Being able to find suitable real estate information has always been quite a challenge. During the design phase, every inch of a building is described. This information is then used, for example, to position windows in the right places, or to ensure the contractor orders enough meters of pipes for a plumber. After the building’s grand opening, the first renovation project might not be for another 10 years. Thinking about your own computer, do you still have documents stored that were created over 5 years ago? Probably not. Nevertheless, even if you had kept this information, how would you have been able to foresee the types of information needed for the next 10 years?
Typically, users of an Integrated Workplace Management System (IWMS) have dealt with this challenge for many years. They have probably invested in maintaining CAD drawings to be able to import the gross and net m2 of their spaces and updated their building assets at a relative high level. They have had to make maintenance budgets based on estimations of, for example, the amount of glass m² of their facades. When preparing for a renovation, they normally hire an architect to do exact measurements, which has always been the base for comparing offers of contractors to do their work.
Getting the most out of BIM
As contractors and architects are currently re-developing their business plans based on the use of Building Information Modelling (BIM), real estate managers are still investigating what this could mean for them. What possible benefits exist for maintaining a space with 3D dimensions? Or, which self-service/job handling processes can really be improved by walking through a 3D-model? In maintenance, real estate managers that receive a BIM model will now have a hundred times more assets available than before. With BIM information, they can assign a job ticket to a single glass window at a specific part of the façade. However, who will benefit from this type of information? Before eventually experiencing the potential benefits BIM offers, many existing processes will need to be changed first.

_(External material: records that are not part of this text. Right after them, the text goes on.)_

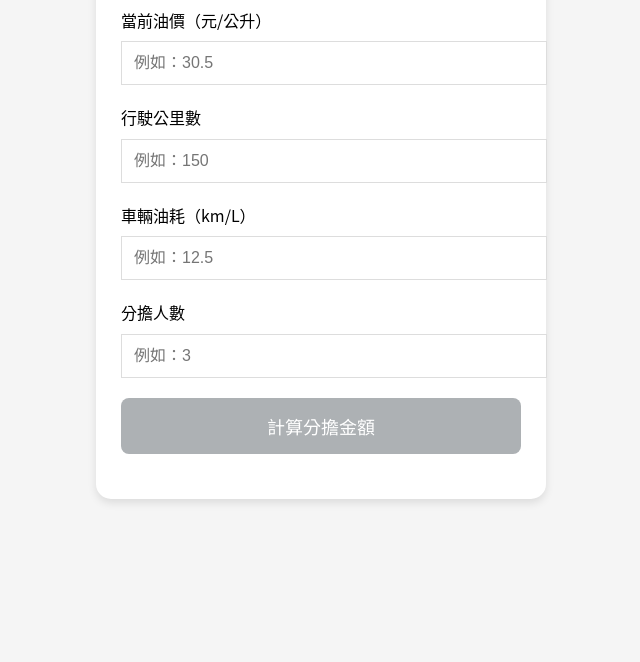
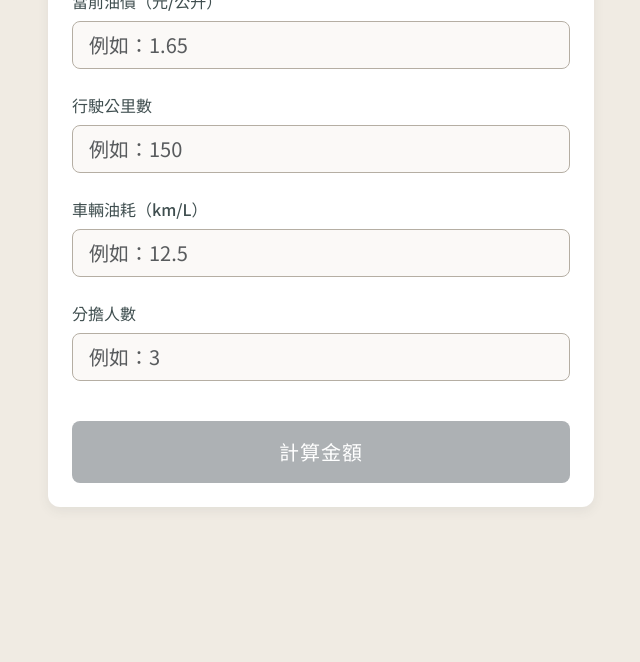
Before and after one commit to cytina77/JTing.github.io, a plain HTML site: page fuel.html in a window 1280 px wide. Shown: the part 138-800 px from the top of the page, without its empty margins (319-959 px from the left). Drawn offline with nearby package versions, Linux system fonts and the light colour scheme.

Commit message:
fuel.html

```diff
--- a/fuel.html
+++ b/fuel.html
@@ -4,112 +4,179 @@
     <meta charset="UTF-8">
     <meta name="viewport" content="width=device-width, initial-scale=1.0">
     <title>油費分擔計算器</title>
+    <!-- Bootstrap 5 CSS -->
+    <link href="https://cdn.jsdelivr.net/npm/bootstrap@5.3.2/dist/css/bootstrap.min.css" rel="stylesheet">
+    <!-- Google 思源黑體 -->
+    <link href="https://fonts.googleapis.com/css2?family=Noto+Sans+TC:wght@300;400;500;700&display=swap" rel="stylesheet">
     <style>
+        :root {
+            --morandi-cream: #F0EBE3;  /* 奶油白 */
+            --morandi-dusty-pink: #D8C4B6; /* 灰粉色 */
+            --morandi-mauve: #B5AEA3; /* 淡紫灰 */
+            --morandi-sage: #7A848D;
+            --morandi-clay: #adb1b4;
+            --morandi-charcoal: #3F4E4F; /* 炭灰色 */
+        }
+
         body {
-            font-family: "Noto Sans CJK TC", "Microsoft JhengHei", sans-serif;
-            background: #f5f5f5;
-            padding: 20px;
-            line-height: 1.6;
+            font-family: 'Noto Sans TC', sans-serif;
+            background-color: var(--morandi-cream);
+            padding-top: 2rem;
+            color: var(--morandi-clay);
+            font-weight: 400;
         }
-        .calculator {
-            background: white;
-            border-radius: 15px;
-            padding: 25px;
-            box-shadow: 0 4px 8px rgba(0,0,0,0.1);
-            max-width: 400px;
-            margin: 0 auto;
+
+        .calculator-card {
+            border-radius: 12px;
+            box-shadow: 0 4px 12px rgba(63, 78, 79, 0.08);
+            border: none;
+            background-color: white;
+            overflow: hidden;
         }
-        h1 {
-            color: #7A848D;
-            text-align: center;
-            margin-bottom: 20px;
+
+        .card-header {
+            background-color: var(--morandi-sage);
+            color: white;
+            border-radius: 12px 12px 0 0 !important;
+            font-weight: 500;
+            letter-spacing: 1px;
         }
-        input {
-            width: 100%;
-            padding: 12px;
-            margin: 8px 0 20px;
-            border: 1px solid #ddd;
-            color:#495057
-            border-radius: 8px;
-            font-size: 16px;
+
+        .form-label {
+            font-weight: 500;
+            color: var(--morandi-charcoal);
+            margin-bottom: 0.5rem;
         }
-        button {
-            background: #adb1b4;
+
+        .form-control {
+            border: 1px solid var(--morandi-mauve);
+            background-color: rgba(240, 235, 227, 0.3);
+            color: var(--morandi-charcoal);
+        }
+
+        .form-control:focus {
+            border-color: var(--morandi-sage);
+            box-shadow: 0 0 0 0.25rem rgba(125, 143, 105, 0.2);
+        }
+
+        .btn-calculate {
+            background-color: var(--morandi-clay);
+            border: none;
+            font-weight: 500;
+            letter-spacing: 1px;
+            transition: all 0.3s ease;
             color: white;
-            border: none;
-            padding: 15px;
-            width: 100%;
-            border-radius: 8px;
-            font-size: 18px;
-            cursor: pointer;
-            transition: all 0.3s; /* 添加過渡效果 */
         }
-        /* 按鈕按下去時的樣式 */
-        button:active {
-            background: #AD85BD; /* 更深的藍色 */
-            transform: scale(0.98); /* 輕微縮小 */
-            box-shadow: 0 2px 5px rgba(0,0,0,0.2); /* 陰影效果 */
+
+        .btn-calculate:hover {
+            background-color: var(--morandi-charcoal); /* 懸浮變深色 */
+            transform: translateY(-2px);
+            color: white;
+            box-shadow: 0 4px 8px rgba(63, 78, 79, 0.15);
         }
-        #result {
-            font-size: 20px;
-            margin-top: 20px;
-            text-align: center;
-            color: #B95756;
-            font-weight: bold;
+
+        .result-box {
+            border-left: 4px solid var(--morandi-sage);
+            background-color: rgba(240, 235, 227, 0.5);
+        }
+
+        .amount {
+            color:#B95756;
+            font-weight: 700;
+            font-size: 1.4rem;
+        }
+
+        /* 響應式調整 */
+        @media (max-width: 576px) {
+            .calculator-card {
+                border-radius: 0;
+            }
+            body {
+                padding-top: 0;
+            }
         }
     </style>
 </head>
 <body>
-    <div class="calculator">
-        <h1>油費分擔計算器</h1>
-        <label for="price">當前油價（元/公升）</label>
-        <input type="number" id="price" placeholder="例如：30.5">
+    <div class="container">
+        <div class="row justify-content-center">
+            <div class="col-12 col-md-8 col-lg-6">
+                <div class="card calculator-card mb-5">
+                    <div class="card-header text-center py-3">
+                        <h2 class="mb-0">油費分擔計算器</h2>
+                    </div>
+                    <div class="card-body p-4">
+                        <form id="fuelForm">
+                            <!-- 當前油價 -->
+                            <div class="mb-4">
+                                <label for="price" class="form-label">當前油價（元/公升）</label>
+                                <input type="number" class="form-control form-control-lg" id="price" placeholder="例如：1.65" step="0.1" required>
+                            </div>
 
-        <label for="km">行駛公里數</label>
-        <input type="number" id="km" placeholder="例如：150">
+                            <!-- 行駛公里數 -->
+                            <div class="mb-4">
+                                <label for="km" class="form-label">行駛公里數</label>
+                                <input type="number" class="form-control form-control-lg" id="km" placeholder="例如：150" step="0.1" required>
+                            </div>
 
-        <label for="efficiency">車輛油耗（km/L）</label>
-        <input type="number" id="efficiency" placeholder="例如：12.5">
+                            <!-- 車輛油耗 -->
+                            <div class="mb-4">
+                                <label for="efficiency" class="form-label">車輛油耗（km/L）</label>
+                                <input type="number" class="form-control form-control-lg" id="efficiency" placeholder="例如：12.5" step="0.1" required>
+                            </div>
 
-        <label for="people">分擔人數</label>
-        <input type="number" id="people" placeholder="例如：3">
+                            <!-- 分擔人數 -->
+                            <div class="mb-4">
+                                <label for="people" class="form-label">分擔人數</label>
+                                <input type="number" class="form-control form-control-lg" id="people" placeholder="例如：3" min="1" required>
+                            </div>
 
-        <button id="calculateBtn" onclick="calculate()">計算分擔金額</button>
-        <div id="result"></div>
+                            <!-- 計算按鈕 -->
+                            <button type="submit" class="btn btn-calculate btn-lg w-100 py-3 mt-3">
+                                計算金額
+                            </button>
+                        </form>
+
+                        <!-- 結果顯示 -->
+                        <div id="result" class="result-box p-3 mt-4 d-none">
+                            <h5 class="text-center mb-0">每人分擔: <span class="amount" id="amount">0</span> 元</h5>
+                        </div>
+                    </div>
+                </div>
+            </div>
+        </div>
     </div>
 
+    <!-- Bootstrap 5 JS (含 Popper) -->
+    <script src="https://cdn.jsdelivr.net/npm/bootstrap@5.3.2/dist/js/bootstrap.bundle.min.js"></script>
+
     <script>
-        // 獲取按鈕元素
-        const calculateBtn = document.getElementById('calculateBtn');
+        document.getElementById('fuelForm').addEventListener('submit', function(e) {
+            e.preventDefault();
 
-        // 添加點擊事件監聽器
-        calculateBtn.addEventListener('mousedown', function() {
-            this.style.backgroundColor = '#AD85BD'; // 按下去變深藍
-        });
-
-        calculateBtn.addEventListener('mouseup', function() {
-            this.style.backgroundColor = '#adb1b4'; // 放開恢復原色
-        });
-
-        calculateBtn.addEventListener('mouseleave', function() {
-            this.style.backgroundColor = '#adb1b4'; // 滑鼠移開也恢復
-        });
-
-        function calculate() {
             const price = parseFloat(document.getElementById("price").value);
             const km = parseFloat(document.getElementById("km").value);
             const efficiency = parseFloat(document.getElementById("efficiency").value);
             const people = parseInt(document.getElementById("people").value);
 
+            const resultDiv = document.getElementById("result");
+            const amountSpan = document.getElementById("amount");
+
             if (isNaN(price) || isNaN(km) || isNaN(efficiency) || isNaN(people)) {
-                document.getElementById("result").innerHTML = "⚠️ 請輸入有效數字！";
+                resultDiv.innerHTML = '<div class="alert alert-danger">請輸入有效數字！</div>';
+                resultDiv.classList.remove('d-none');
                 return;
             }
 
             const cost = (km / efficiency) * price;
-            document.getElementById("result").innerHTML =
-                `每人分擔: <span style="color:#B95756;">${(cost / people).toFixed(1)}</span> 元`;
-        }
+            const perPerson = (cost / people).toFixed(1);
+
+            amountSpan.textContent = perPerson;
+            resultDiv.classList.remove('d-none');
+
+            // 平滑滾動到結果
+            resultDiv.scrollIntoView({ behavior: 'smooth' });
+        });
     </script>
 </body>
 </html>
```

Therefore, time will be needed to adjust those processes. A real estate manager does not want to invite surprise. He just needs information that is necessary for his routine processes. Let him experience the advantages of having a 3D model as a basis, but do not blame him if he does not use all the information that BIM continues to offer.